“Early childhood is an important time to start shaping nutrition habits and promoting healthy beverage consumption,” said Megan Lott, MPH, RD, Deputy Director of Healthy Eating Research, which convened the expert panel.
Avoid sugar-sweetened drinks
The experts caution against beverages that are sources of added sugars in young children’s diets, including flavored milks (e.g., chocolate, strawberry) and sugar- and low-calorie sweetened beverages.
“As a pediatrician, I know what a child drinks can be almost as important as what they eat, in terms of a healthy diet. This is especially true for very young children,” said Natalie Muth, MD, who represented the American Academy of Pediatrics on the expert panel. “We know that children learn what flavors they prefer at a very early age—as young as 9 months—and these preferences can last through childhood and adulthood. That’s why it’s important to set them on a healthy course.” “Nearly 40,000 people in the U.S. die each year from heart problems due to overconsumption of sugary drinks. This is unhealthy and unacceptable, and the seismic shift in our culture needed to change this status quo must start with our kids,” said Nancy Brown, CEO of the American Heart Association.
Healthy beverage recommendations:
The recommendations outlined below by age are intended for healthy children in the United States and do not address medical situations in which specific nutrition guidance is needed to manage a health condition or specific dietary choices such as abstaining from animal products.
As always, consult with your health care provider about your child’s individual needs.
- All children 5 and under should avoid drinking flavored milks, toddler formulas, plant-based/non-dairy milks*, caffeinated beverages and sugar- and low-calorie sweetened beverages, as these beverages can be big sources of added sugars in young children’s diets and provide no unique nutritional value.
- 0-6 months: Babies need only breast milk or infant formula to get enough fluids and proper nutrition.
- 6-12 months: In addition to breast milk or infant formula, offer a small amount of drinking water once solid foods are introduced to help babies get familiar with the taste – just a few sips at mealtimes is all it takes. It’s best for children under 1 not to drink juice. Even 100% fruit juice offers no nutritional benefits over whole fruit.
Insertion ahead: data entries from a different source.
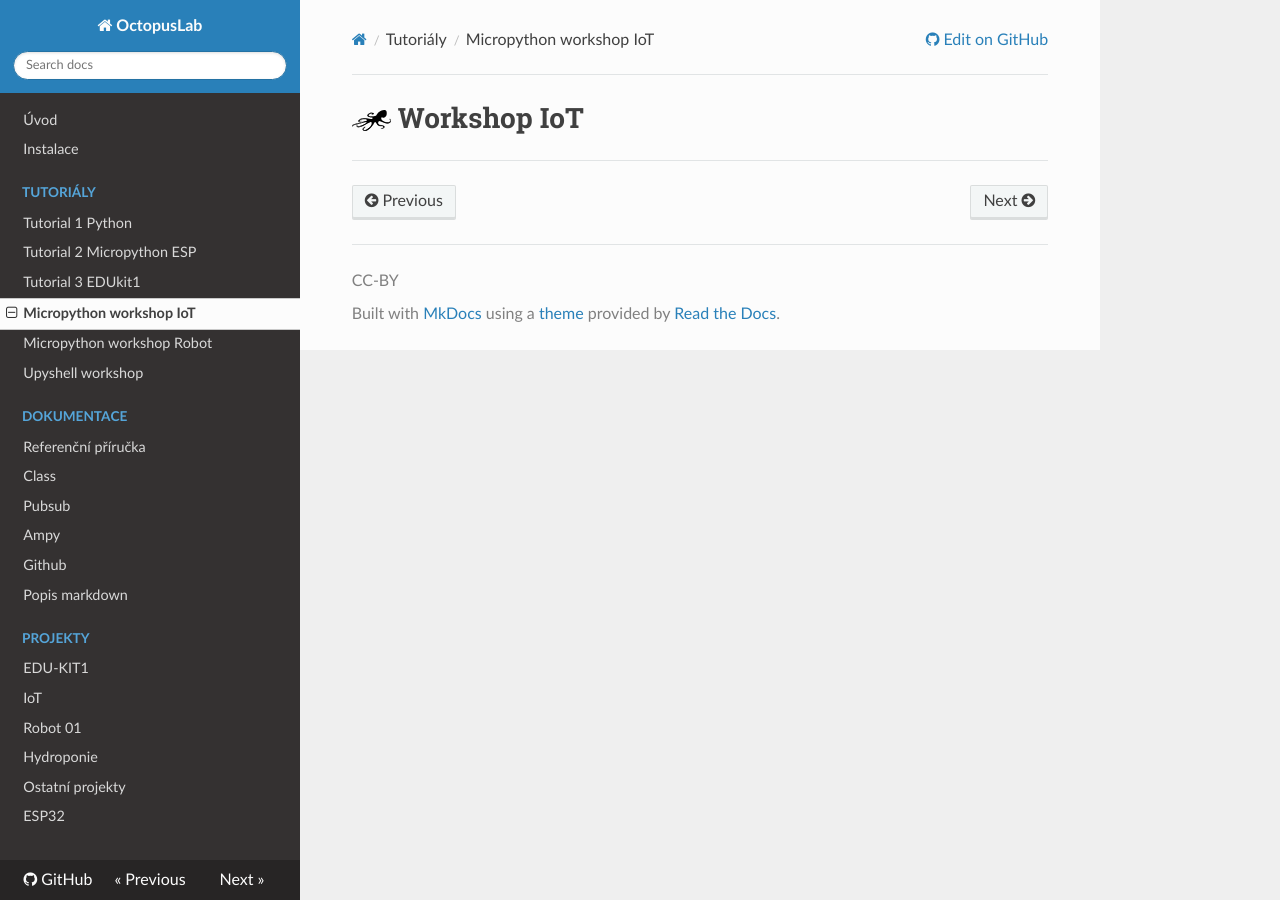
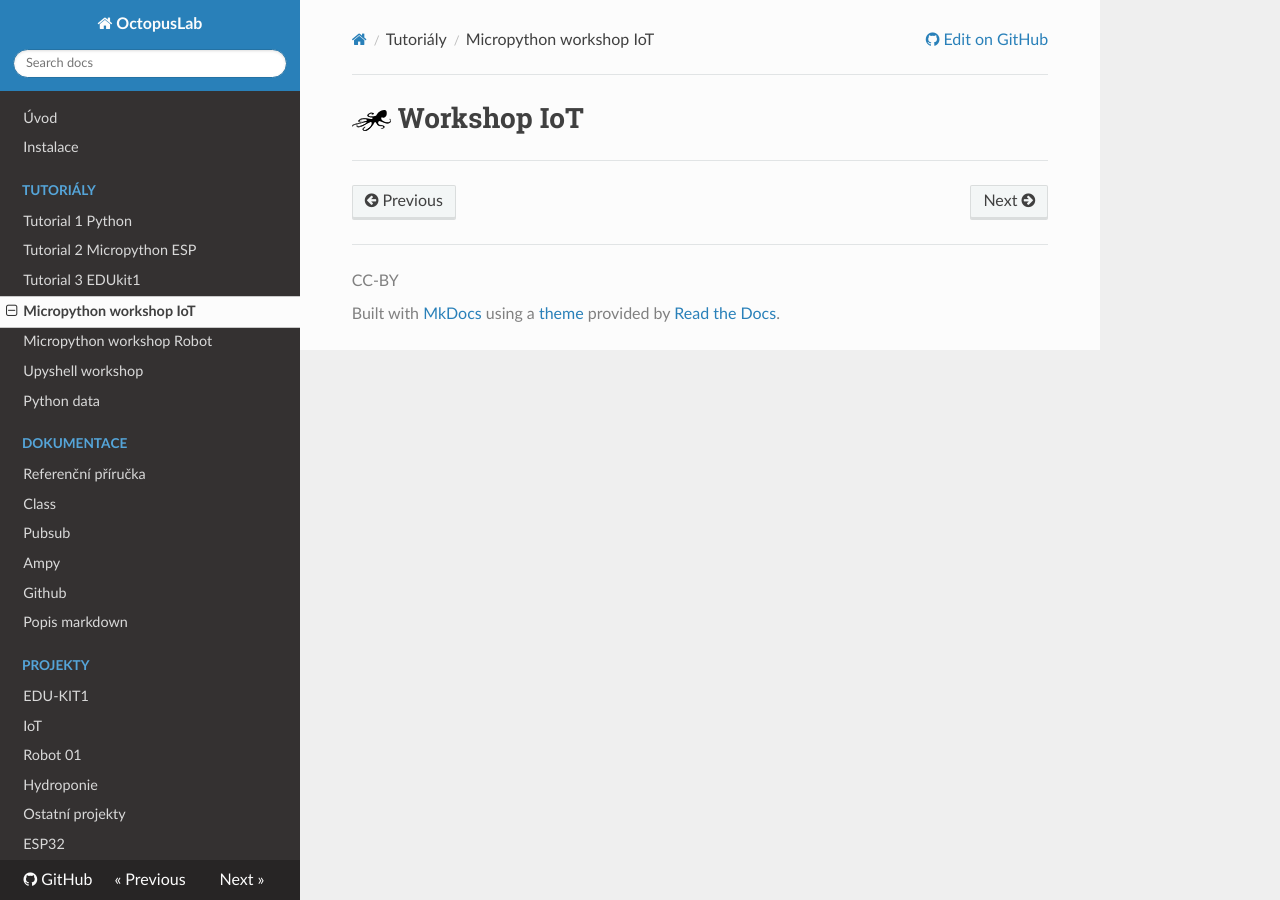
Before and after one commit to octopuslab-cz/docs_octopuslab_cz, an MkDocs documentation site: the page built from docs/ws-iot.md, in a window 1280 px wide. Built offline with MkDocs 1.6.1, drawn with Linux system fonts in a browser that asks for light colours; nearby versions of some CDN libraries.

Commit message:
typo menu

```diff
--- a/mkdocs.yml
+++ b/mkdocs.yml
@@ -18,6 +18,7 @@ nav:
       - 'Micropython workshop IoT': ws-iot.md
       - 'Micropython workshop Robot': ws-robot.md
       - 'Upyshell workshop ': ws-upyshell.md
+      - 'Python data': ws-python-data.md
   - 'Dokumentace':
       - 'Referenční příručka': basicdoc.md
       - 'Class': class.md
```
- 12-24 months: It’s time to add whole milk, which has many essential nutrients, along with plain drinking water for hydration. A small amount of juice is ok, but make sure it’s 100% fruit juice to avoid added sugar. Better yet, serve small pieces of real fruit, which is even healthier.
- 2-5 years: Milk and water are the go-to beverages. Look for milks with less fat than whole milk, like skim (non-fat) or low-fat (1%). If you choose to serve 100% fruit juice, stick to a small amount, and remember adding water can make a little go a long way!
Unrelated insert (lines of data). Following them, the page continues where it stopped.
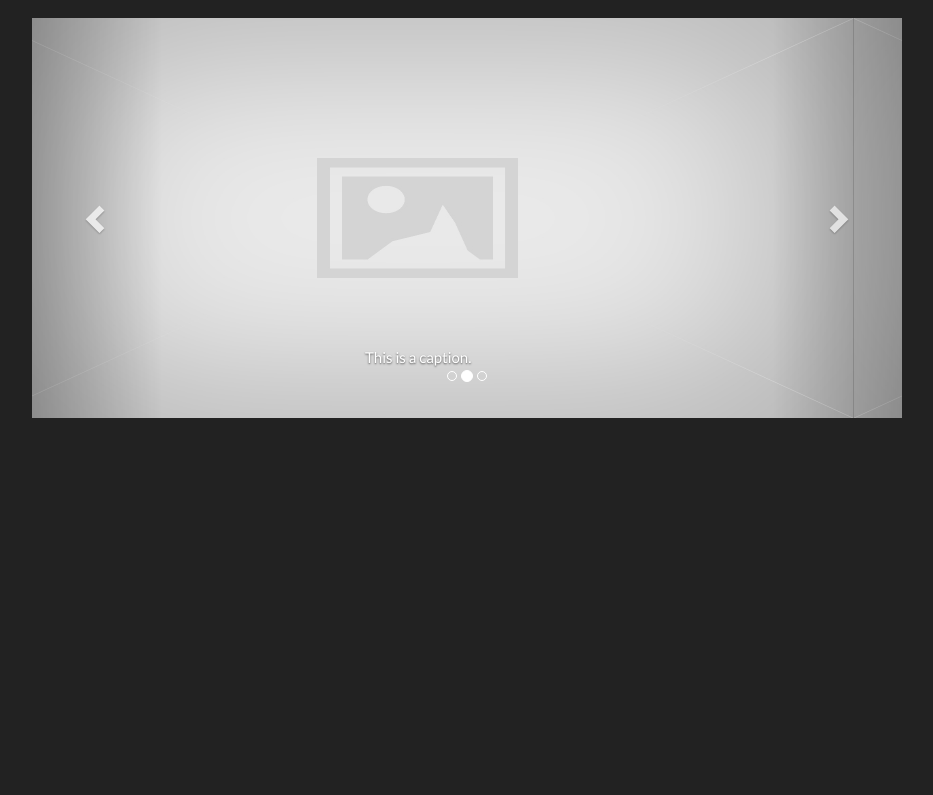
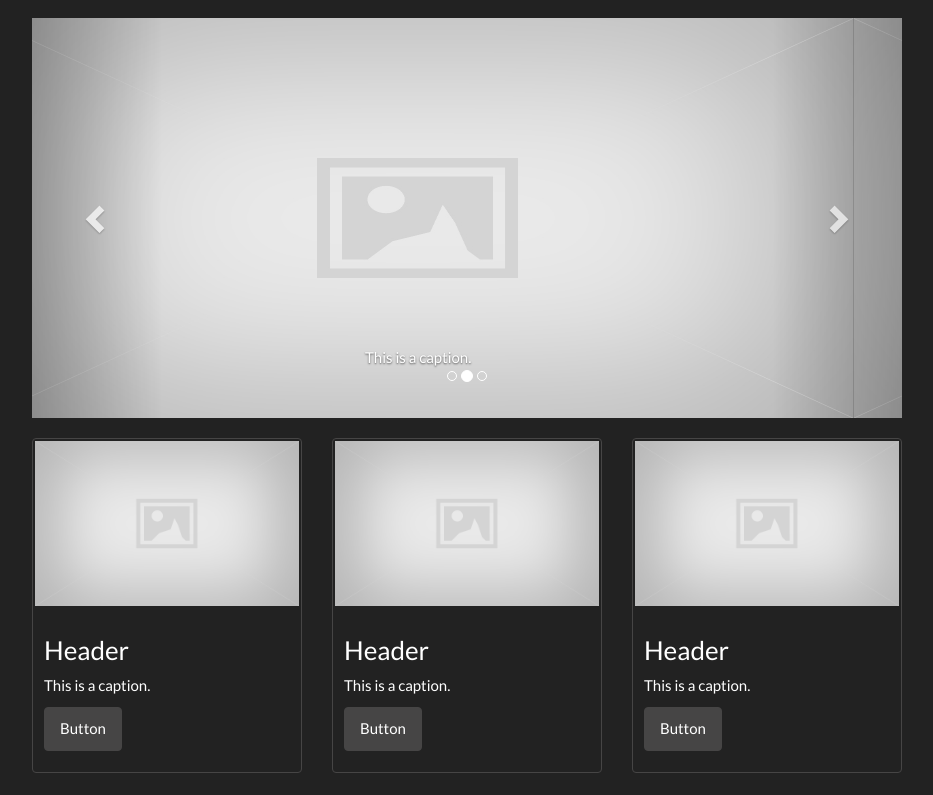
Before and after one commit to coffeeboss/celebrities, a plain HTML site: page dist/index.html in a window 1280 px wide. Shown: the part 180-975 px from the top of the page, without its empty margins (173-1106 px from the left). Before the commit the page ends 800 px from the top, so only its background shows below. Drawn offline with Linux system fonts and the light colour scheme.

Commit message:
Adjustments for layout.

```diff
--- a/dist/css/style.css
+++ b/dist/css/style.css
@@ -11,3 +11,6 @@
     max-height: 400px;
     width: 100%;
 }
+.thumbnail-area {
+    padding-top: 20px;
+}
--- a/dist/index.html
+++ b/dist/index.html
@@ -123,15 +123,36 @@
                     </div>
                 </div>
             </div>
-            <div class="row">
-                    <!--Night Life, Specials, Celebrate with Us, Happy Hour-->
-                <div class="col-xs-3">
+            <div class="row thumbnail-area">
+                <div class="col-sm-6 col-md-4">
+                    <div class="thumbnail">
+                        <img src="img/carousel/placeholder.jpg">
+                        <div class="caption">
+                            <h3>Header</h3>
+                            <p>This is a caption.</p>
+                            <p><a href="#" class="btn btn-default" role="button">Button</a></p>
+                        </div>
+                    </div>
                 </div>
-                <div class="col-xs-3">
+                <div class="col-sm-6 col-md-4">
+                    <div class="thumbnail">
+                        <img src="img/carousel/placeholder.jpg">
+                        <div class="caption">
+                            <h3>Header</h3>
+                            <p>This is a caption.</p>
+                            <p><a href="#" class="btn btn-default" role="button">Button</a></p>
+                        </div>
+                    </div>
                 </div>
-                <div class="col-xs-3">
-                </div>
-                <div class="col-xs-3">
+                <div class="col-sm-6 col-md-4">
+                    <div class="thumbnail">
+                        <img src="img/carousel/placeholder.jpg">
+                        <div class="caption">
+                            <h3>Header</h3>
+                            <p>This is a caption.</p>
+                            <p><a href="#" class="btn btn-default" role="button">Button</a></p>
+                        </div>
+                    </div>
                 </div>
             </div>
             <div class="row">
```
See the full guidelines and learn more at http://www.healthydrinkshealthykids.org. This site also contains a set of parent-focused one-minute videos, in English and Spanish, covering all the different topics included in the guidelines such as tips for swapping out sugary drinks and understanding different types of milk.
To develop the evidence-based recommendations, HER conducted an extensive review of scientific literature, existing guidelines from national and international bodies, and reports on early childhood beverage consumption. It also convened an expert panel of representatives from AAP, AHA, the Academy, and AAPD and a scientific advisory committee whose members discussed and reviewed the preliminary and final recommendations. Panelists and committee members were experts in pediatrics, early childhood nutrition, dentistry, and dietary and nutrition guidance.
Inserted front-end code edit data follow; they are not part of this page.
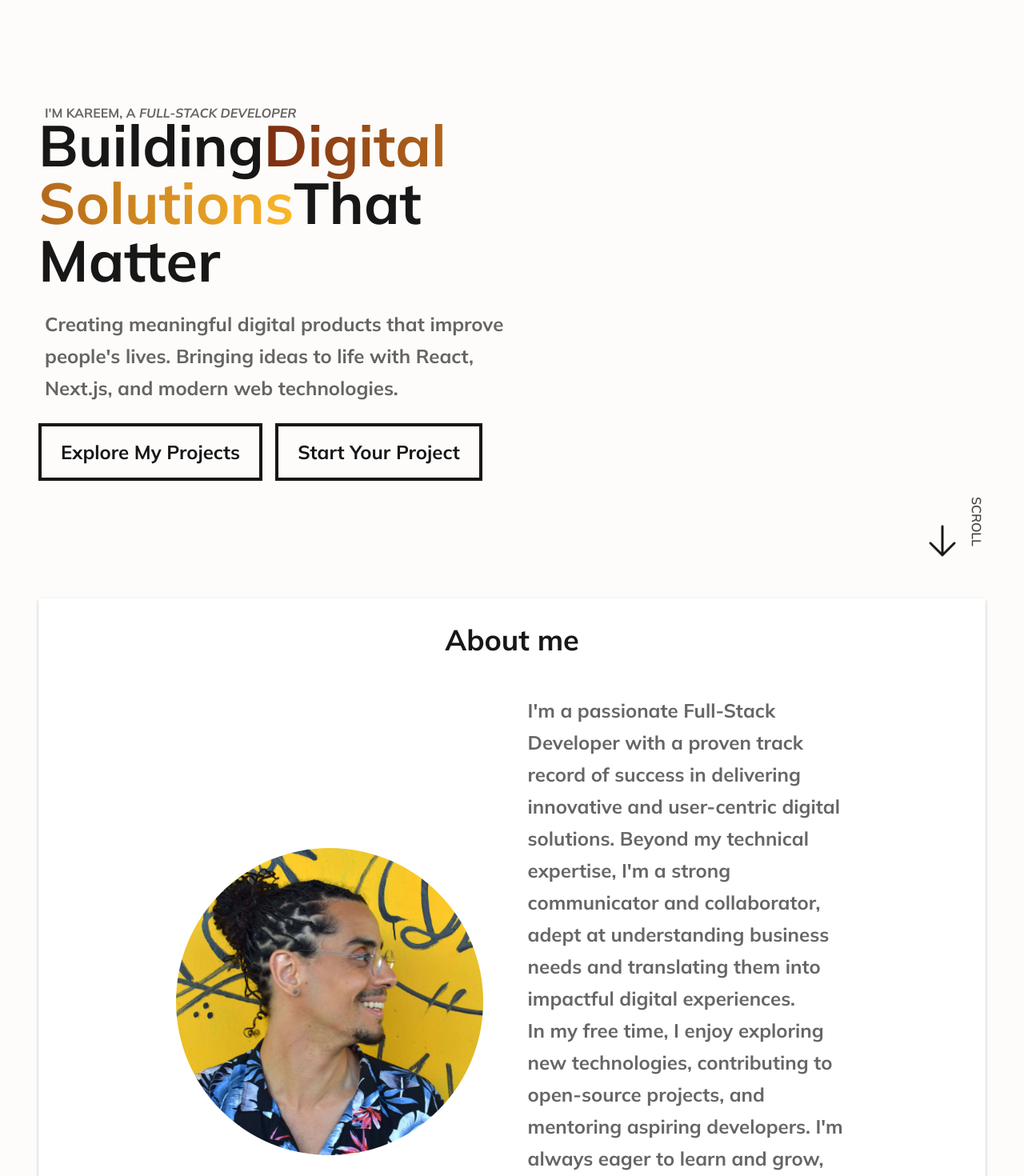
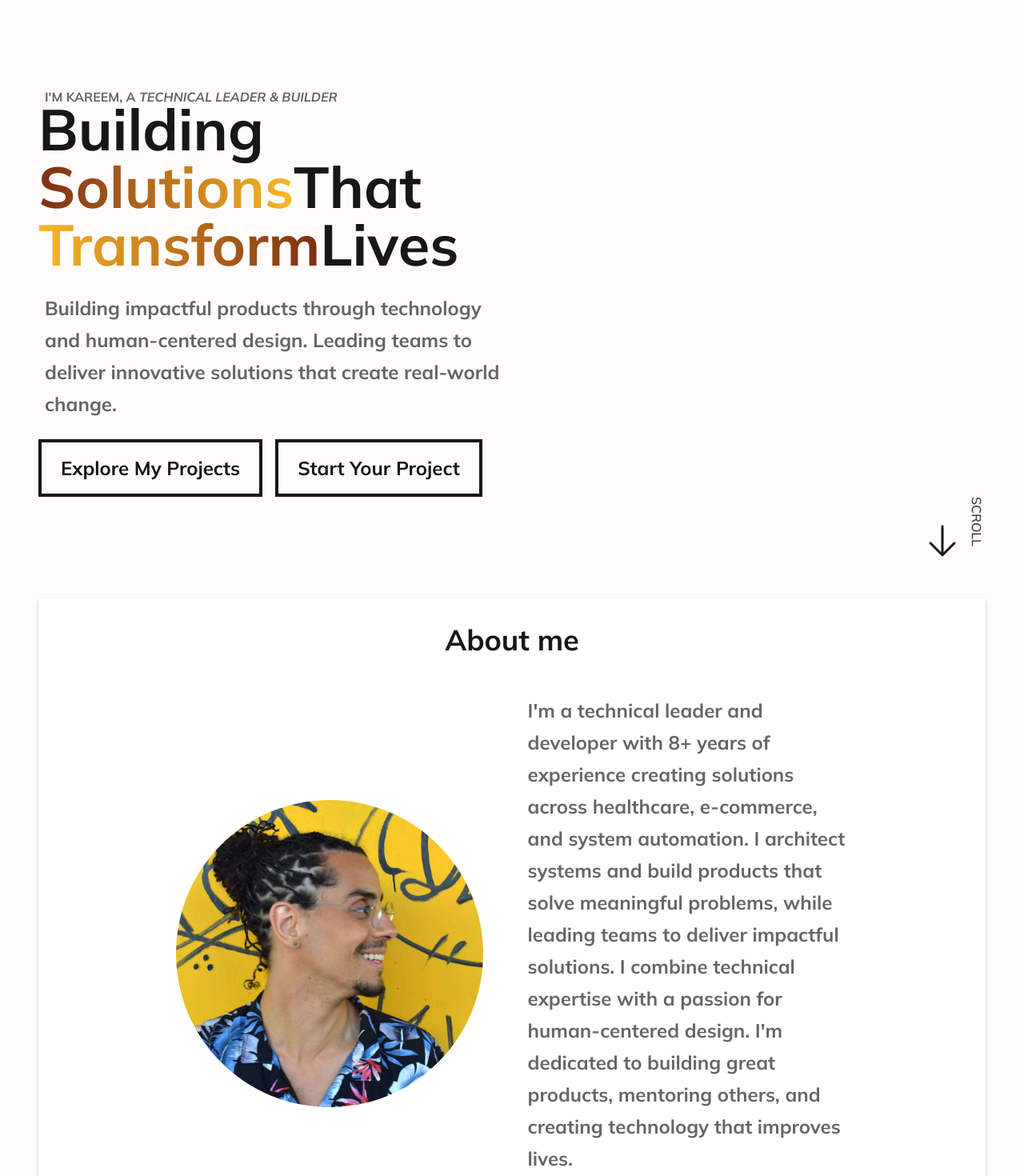
Before and after one commit to kareemsakr/next-portfolio, a Next.js app: page / in a window 1280 px wide. Shown: the part 100-1570 px from the top of the page at 80% size. Built offline with nearby package versions, Linux system fonts and the light colour scheme.

Commit message:
updated the copy and changed <a> to <Link>

```diff
--- a/app/page.tsx
+++ b/app/page.tsx
@@ -59,37 +59,40 @@ export default function Home() {
           className="min-h-[calc(100vh-50px)] flex flex-col justify-center gap-6 p-6"
         >
           <p className="font-bold text-black text-opacity-60 text-xs pl-[2.3] -mb-8 md:pl-2 md:text-base">
-            I&apos;M KAREEM, A <em>FULL-STACK DEVELOPER</em>
+            I&apos;M KAREEM, A <em>TECHNICAL LEADER & BUILDER</em>
           </p>
           <h1 className="text-4xl md:text-7xl font-bold leading-tight">
             Building
+            <br />
             <span className="text-transparent bg-clip-text bg-gradient-to-r from-orange-900 to-papaya-orange">
-              Digital
-              <br />
               Solutions
             </span>
             That
-            <br /> Matter
+            <br />
+            <span className="text-transparent bg-clip-text bg-gradient-to-r from-papaya-orange to-orange-900 ">
+              Transform
+            </span>
+            Lives
           </h1>
 
           <p className="pl-2 font-bold text-black text-opacity-60 text-md leading-8 md:text-2xl md:leading-10 lg:max-w-[50%] ">
-            Creating meaningful digital products that improve people&apos;s
-            lives. Bringing ideas to life with React, Next.js, and modern web
-            technologies.
+            Building impactful products through technology and human-centered
+            design. Leading teams to deliver innovative solutions that create
+            real-world change.
           </p>
           <div className="flex gap-4">
-            <a
+            <Link
               href="/#my_work"
               className="font-bold border-2 border-foreground px-2 py-2 transition-all duration-300 hover:shadow-button   md:px-6 md:py-4 md:text-2xl md:border-4"
             >
               Explore My Projects
-            </a>
-            <a
+            </Link>
+            <Link
               href="/#contact_me"
               className="font-bold border-2 border-foreground px-2 py-2 transition-all duration-300 hover:shadow-button   md:px-6 md:py-4 md:text-2xl md:border-4"
             >
               Start Your Project
-            </a>
+            </Link>
           </div>
           <div className="flex justify-center md:justify-end absolute bottom-0 right-4">
             <ArrowDownIcon className="size-12 animate-bounce-slow" />
@@ -120,18 +123,13 @@ export default function Home() {
             <div className="md:max-w-[35%]">
               {/* <p className="text-lg leading-8 md:text-2xl md:leading-10 pb-6"> */}
               <p className="pl-2 pb-6 font-bold text-black text-opacity-60 text-md leading-8 md:text-2xl md:leading-10">
-                I&apos;m a passionate Full-Stack Developer with a proven track
-                record of success in delivering innovative and user-centric
-                digital solutions. Beyond my technical expertise, I&apos;m a
-                strong communicator and collaborator, adept at understanding
-                business needs and translating them into impactful digital
-                experiences.
-                <br />
-                In my free time, I enjoy exploring new technologies,
-                contributing to open-source projects, and mentoring aspiring
-                developers. I&apos;m always eager to learn and grow, and
-                I&apos;m excited to contribute my skills to a challenging and
-                rewarding role or project.
+                I'm a technical leader and developer with 8+ years of experience
+                creating solutions across healthcare, e-commerce, and system
+                automation. I architect systems and build products that solve
+                meaningful problems, while leading teams to deliver impactful
+                solutions. I combine technical expertise with a passion for
+                human-centered design. I'm dedicated to building great products,
+                mentoring others, and creating technology that improves lives.
               </p>
               <ul className="flex gap-6 w-full justify-center">
                 <p className="font-bold">Find me on:</p>
```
*Notes: Evidence indicates that, with the exception of fortified soymilk, many plant-based/non-dairy milk alternatives lack key nutrients found in cow’s milk. Our bodies cannot absorb nutrients in these non-dairy milks as well as they can from regular milk. Non-dairy milks may be a good choice if a child is allergic to dairy, lactose intolerant, or is in a family that has made specific dietary choices such as abstaining from animal products. Be sure to consult with your health care provider to choose the right milk substitute to ensure that your child is still getting adequate amounts of the key nutrients found in milk, such as protein, calcium, and vitamin D, which are essential for healthy growth and development.